Saul Alvarez impressed many last night against Jose Miguel Cotto. (Photo by Jed Jacobsohn / Getty Images)
Since we didn't get into the undercard from last night too much, let's do that now. It was, frankly, a very entertaining undercard. These were not fights that are going to get the attention of the casual fan, but honestly knowing what we know about how boxing PPVs are put together, all I really ask for is some fun action for a couple hours, and we got that.
Saul Alvarez TKO-9 Jose Miguel Cotto
I actually just talked about this fight tonight on the radio with Luke Thomas of BloodyElbow.com and MMA Nation, who was highly impressed with the 19-year-old Alvarez, and I've seen a lot of people around the web who didn't know much of Alvarez (or even who he was) come away really liking this young man. And they should, because I think Saul has the goods.
Alvarez (32-0-1, 24 KO) is not a blue chipper in a traditional sense, perhaps. This is not a Floyd Mayweather or a Sugar Ray Leonard. But he has a lot going for him. He's really young, for one thing, which will give him time to overcome the deficiencies he has. He's not a perfect-looking young fighter by any means. But he's a fighter. He was rocked bad by Jose Miguel Cotto (31-2-1, 23 KO) last night in the first round, but came back with a lot of fury and showed he can mix it up. Cotto may be small for a welterweight, but his hands have some sock in them.
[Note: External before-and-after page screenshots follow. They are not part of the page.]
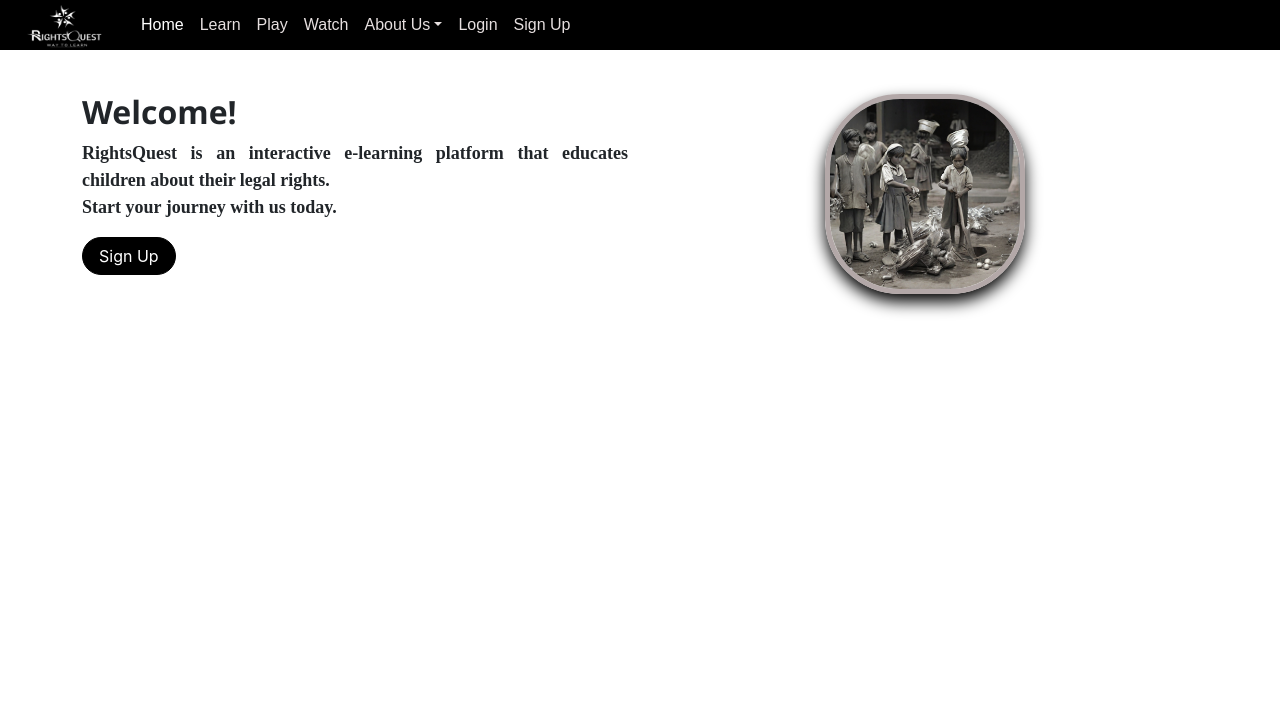
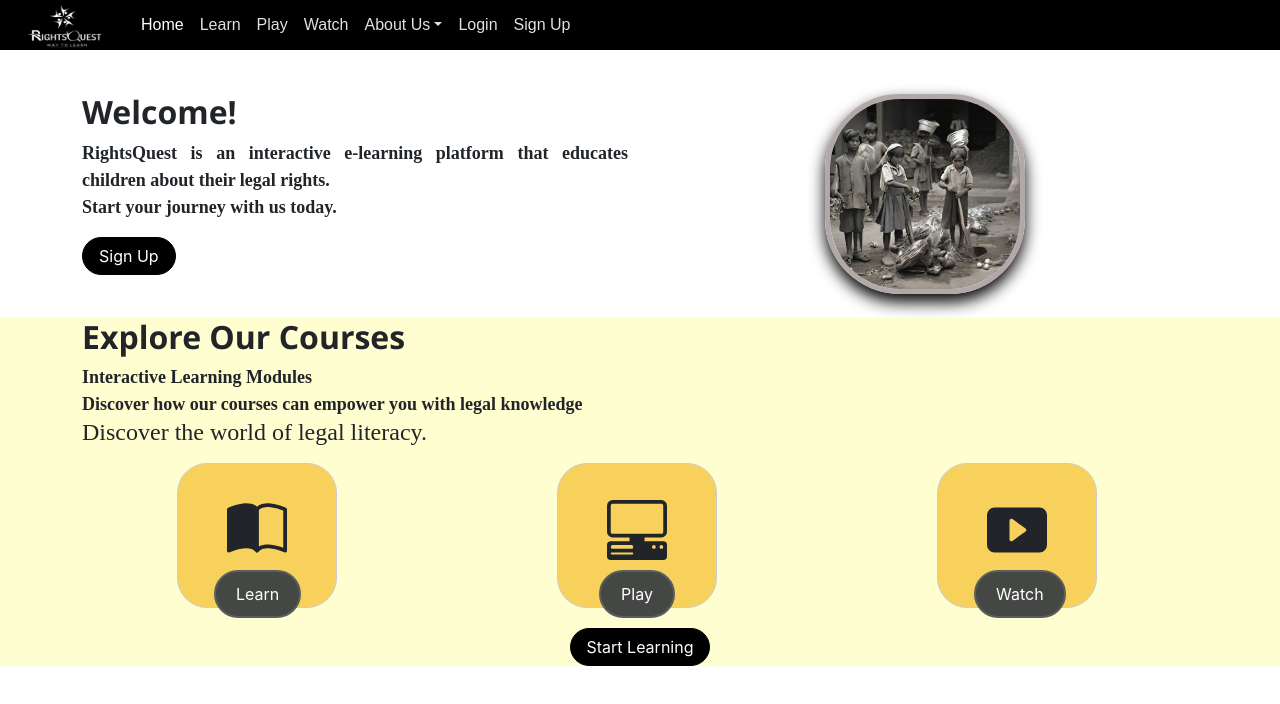
Before and after one commit to universestar2023/RQpro, a React (Create React App) app in the folder client/: page / in a window 1280 px wide. Shown: the top 704 px of the page. Built offline with nearby package versions, Linux system fonts and the light colour scheme.

Commit message:
third commit

```diff
--- a/client/src/App.js
+++ b/client/src/App.js
@@ -1,12 +1,14 @@
 import './App.css';
 import Navbar from './components/header/navbar';
 import Section from './components/section1';
+import Section2 from './components/section2';
 
 function App() {
   return (
   <>
    <Navbar/>
     <Section/>
+    <Section2/>
   </>
   );
 }
--- a/client/src/components/section1.css
+++ b/client/src/components/section1.css
@@ -45,3 +45,18 @@
     font-size: xx-large;
     font-family:'Segoe UI', Tahoma, Geneva, Verdana, sans-serif;
   }
+
+  .card{
+    width: 10rem;
+    height: 145px;
+    border-radius: 35px;
+    background: rgba(245, 196, 60, 0.781);
+
+  }
+  /* section1.css */
+
+/* Centering the SVG horizontally */
+.card svg {
+  display: block;
+  margin: 0 auto;
+}
--- a/client/src/components/section2.css
+++ b/client/src/components/section2.css
@@ -1 +1,48 @@
-xcx
+/* section1.css */
+
+/* Style for the card */
+.card {
+    margin-bottom: 20px;
+    border: 1px solid #ccc;
+    border-radius: 30px;
+    padding: 20px;
+    margin-left: 95px;
+  }
+
+  /* Style for the SVG icons */
+  .card svg {
+    width: 60px;
+    height: 60px;
+    margin-bottom: 10px;
+  }
+
+  /* Style for the custom buttons */
+  .custom-but {
+    display: inline-block;
+    padding: 10px 20px;
+    border: 2px solid #5a5f5d;
+    background-color: #444744;
+    color: white;
+    text-align: center;
+    text-decoration: none;
+    font-size: 16px;
+    border-radius: 30px;
+    cursor: pointer;
+    transition: background-color 0.3s, color 0.3s, border-color 0.3s;
+  }
+
+
+
+  /* Center the text inside the card body */
+  .card-body {
+    text-align: center;
+  }
+
+  /* Center the SVG horizontally */
+  .svg-center {
+    display: flex;
+    justify-content: center;
+  }
+  .sec2{
+    background: rgb(255, 254, 208);
+  }
--- a/client/src/components/section2.js
+++ b/client/src/components/section2.js
@@ -1,28 +1,97 @@
 import React from "react";
+import "./section1.css";
 import "./section2.css";
 
-
-class Section extends React.Component {
+class Section2 extends React.Component {
   // state = {  }
   render() {
     return (
-      <div>
+      <div className="sec2">
         <section className="container mt-4">
           <div className="row align-items-center">
             <div className="col-md-6">
               {/* Information content goes here */}
               <h2 className="head">Explore Our Courses</h2>
               <p className="section-paragraph">
-               Interactive Learning Modules<br /> Discover how our courses can empower you with legal knowledge<br/>
-               <h4>Discover the world of legal literacy.</h4>
+                Interactive Learning Modules
+                <br /> Discover how our courses can empower you with legal
+                knowledge
+                <br />
+                <h4>Discover the world of legal literacy.</h4>
               </p>
-              <button className="custom-button">Start Learning</button>
             </div>
           </div>
+          <div className="row">
+            <div className="col-md-4">
+              <div className="card">
+                {/* First Card */}
+                <div className="card-body">
+                  <svg
+                    xmlns="http://www.w3.org/2000/svg"
+                    width="60"
+                    height="60"
+                    fill="currentColor"
+                    class="bi bi-book-half"
+                    viewBox="0 0 16 16"
+                  >
+                    <path d="M8.5 2.687c.654-.689 1.782-.886 3.112-.752 1.234.124 2.503.523 3.388.893v9.923c-.918-.35-2.107-.692-3.287-.81-1.094-.111-2.278-.039-3.213.492zM8 1.783C7.015.936 5.587.81 4.287.94c-1.514.153-3.042.672-3.994 1.105A.5.5 0 0 0 0 2.5v11a.5.5 0 0 0 .707.455c.882-.4 2.303-.881 3.68-1.02 1.409-.142 2.59.087 3.223.877a.5.5 0 0 0 .78 0c.633-.79 1.814-1.019 3.222-.877 1.378.139 2.8.62 3.681 1.02A.5.5 0 0 0 16 13.5v-11a.5.5 0 0 0-.293-.455c-.952-.433-2.48-.952-3.994-1.105C10.413.809 8.985.936 8 1.783" />
+                  </svg>
+                  <center>
+                    <a href="#" className="custom-but">
+                      Learn
+                    </a>
+                  </center>
+                </div>
+              </div>
+            </div>
+            <div className="col-md-4">
+              <div className="card">
+                <div className="card-body">
+                  <svg
+                    xmlns="http://www.w3.org/2000/svg"
+                    width="60"
+                    height="60"
+                    fill="currentColor"
+                    class="bi bi-pc-display-horizontal"
+                    viewBox="0 0 16 16"
+                  >
+                    <path d="M1.5 0A1.5 1.5 0 0 0 0 1.5v7A1.5 1.5 0 0 0 1.5 10H6v1H1a1 1 0 0 0-1 1v3a1 1 0 0 0 1 1h14a1 1 0 0 0 1-1v-3a1 1 0 0 0-1-1h-5v-1h4.5A1.5 1.5 0 0 0 16 8.5v-7A1.5 1.5 0 0 0 14.5 0zm0 1h13a.5.5 0 0 1 .5.5v7a.5.5 0 0 1-.5.5h-13a.5.5 0 0 1-.5-.5v-7a.5.5 0 0 1 .5-.5M12 12.5a.5.5 0 1 1 1 0 .5.5 0 0 1-1 0m2 0a.5.5 0 1 1 1 0 .5.5 0 0 1-1 0M1.5 12h5a.5.5 0 0 1 0 1h-5a.5.5 0 0 1 0-1M1 14.25a.25.25 0 0 1 .25-.25h5.5a.25.25 0 1 1 0 .5h-5.5a.25.25 0 0 1-.25-.25" />
+                  </svg>
+                  <center>
+                    <a href="#" className="custom-but">
+                      Play
+                    </a>
+                  </center>
+                </div>
+              </div>
+            </div>
+            <div className="col-md-4">
+              <div className="card">
+                <div className="card-body">
+                  <svg
+                    xmlns="http://www.w3.org/2000/svg"
+                    width="60"
+                    height="60"
+                    fill="currentColor"
+                    class="bi bi-play-btn-fill"
+                    viewBox="0 0 16 16"
+                  >
+                    <path d="M0 12V4a2 2 0 0 1 2-2h12a2 2 0 0 1 2 2v8a2 2 0 0 1-2 2H2a2 2 0 0 1-2-2m6.79-6.907A.5.5 0 0 0 6 5.5v5a.5.5 0 0 0 .79.407l3.5-2.5a.5.5 0 0 0 0-.814z" />
+                  </svg>
+                  <center>
+                    <a href="#" className="custom-but">
+                      Watch
+                    </a>
+                  </center>
+                </div>
+              </div>
+            </div>
+          </div>
+          <center><button className="custom-button">Start Learning</button></center>
         </section>
       </div>
     );
   }
 }
 
-export default Section;
+export default Section2;
```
After it settled down following the first two rounds, Alvarez mostly took the fight over, and eventually stopped him (arguably a bit early) with a big barrage in the ninth round. There's a ferocity to the way he fights, a real hunger evident in him. He wants to be one of the best. This isn't Julio Cesar Chavez Jr., this is a kid born to fight. I think Alvarez would fight anyone they told him to next, but of course Golden Boy will be smart and bring him along. But if they told him to fight Pacquiao, I think he would. He wouldn't do well, but he's got some sand.
Team Cotto sent out a press release announcing that Jose Miguel Cotto has signed a deal with Golden Boy Promotions after last night's fight and that Golden Boy has plans for him at 140 pounds. They may well just see him as a guy that Amir Khan, Nate Campbell or Victor Ortiz could fight, but that's hardly a bad position for JMC. Cotto can fight. He's been really inactive the last few years and was out of his weight class last night, but he showed some good stuff. He was happy with his performance, he said, and feels the weight was the biggest issue. At 32, it's time to get a move on. But the former Olympian has skills and might be a sleeper at 140.
Daniel Ponce de Leon UD-10 Cornelius Lock
BLH's Matt Miller remarked in one of last night's threads (they all blur together a bit for me right now) that Ponce de Leon looked good, but showed his ceiling. I couldn't have said it better. Ponce de Leon was impressive in that he boxed better than normal. But he was throwing with less intent than he used to, as well. His lefts seemed more like arm punches than they did in the past. To get better at something he stunk at (boxing), he may have sacrificed some of what made him a viable contender in the first place (raw power).
The win doesn't really elevate Ponce in my view. He's still a back-end top 10 guy at featherweight, which is one of the best divisions in the sport. He was already trounced by Juan Manuel Lopez at 122, and I can't see it changing at 126. He's also already lost to Caballero, and that wouldn't change either. Chris John may be a bit vulnerable (Rocky Juarez hurt him in both fights), but I think he'd cruise over Ponce. And then there's Yuriorkis Gamboa, who I believe would flatten Daniel in short order.
Ponce de Leon against Cristobal Cruz could be a lot of fun, though. And for Lock, this is just what it is. He's 34 years old and a gatekeeper. I think until he's a shot fighter, there's a chance that on any night he can do some damage. For that reason, it might be hard for him to get proper gatekeeper fights against rising young fighters.
Said Ouali TKO-1 Hector David Saldivia
Ouali went down, but wasn't hurt too bad. Then Saldivia really did hurt him. Then Ouali put Saldivia on his ass. Then Ouali finished him off. Two minutes of mayhem. I'll never argue with this as a PPV opener. Ouali is a welterweight fringe contender, but he gave Selcuk Aydin a decent run for his money and really knocked the crap out of Saldivia last night. The Argentinean fighters are experiencing a good run overall right now, but I wondered before the fight if Saldivia was Marcos Maidana or Walter Matthysse. We got our answer. Ouali probably guaranteed himself another Mayweather PPV slot, and the way he fights, I don't mind at all. Alvarez-Ouali might make sense by the end of the year, even.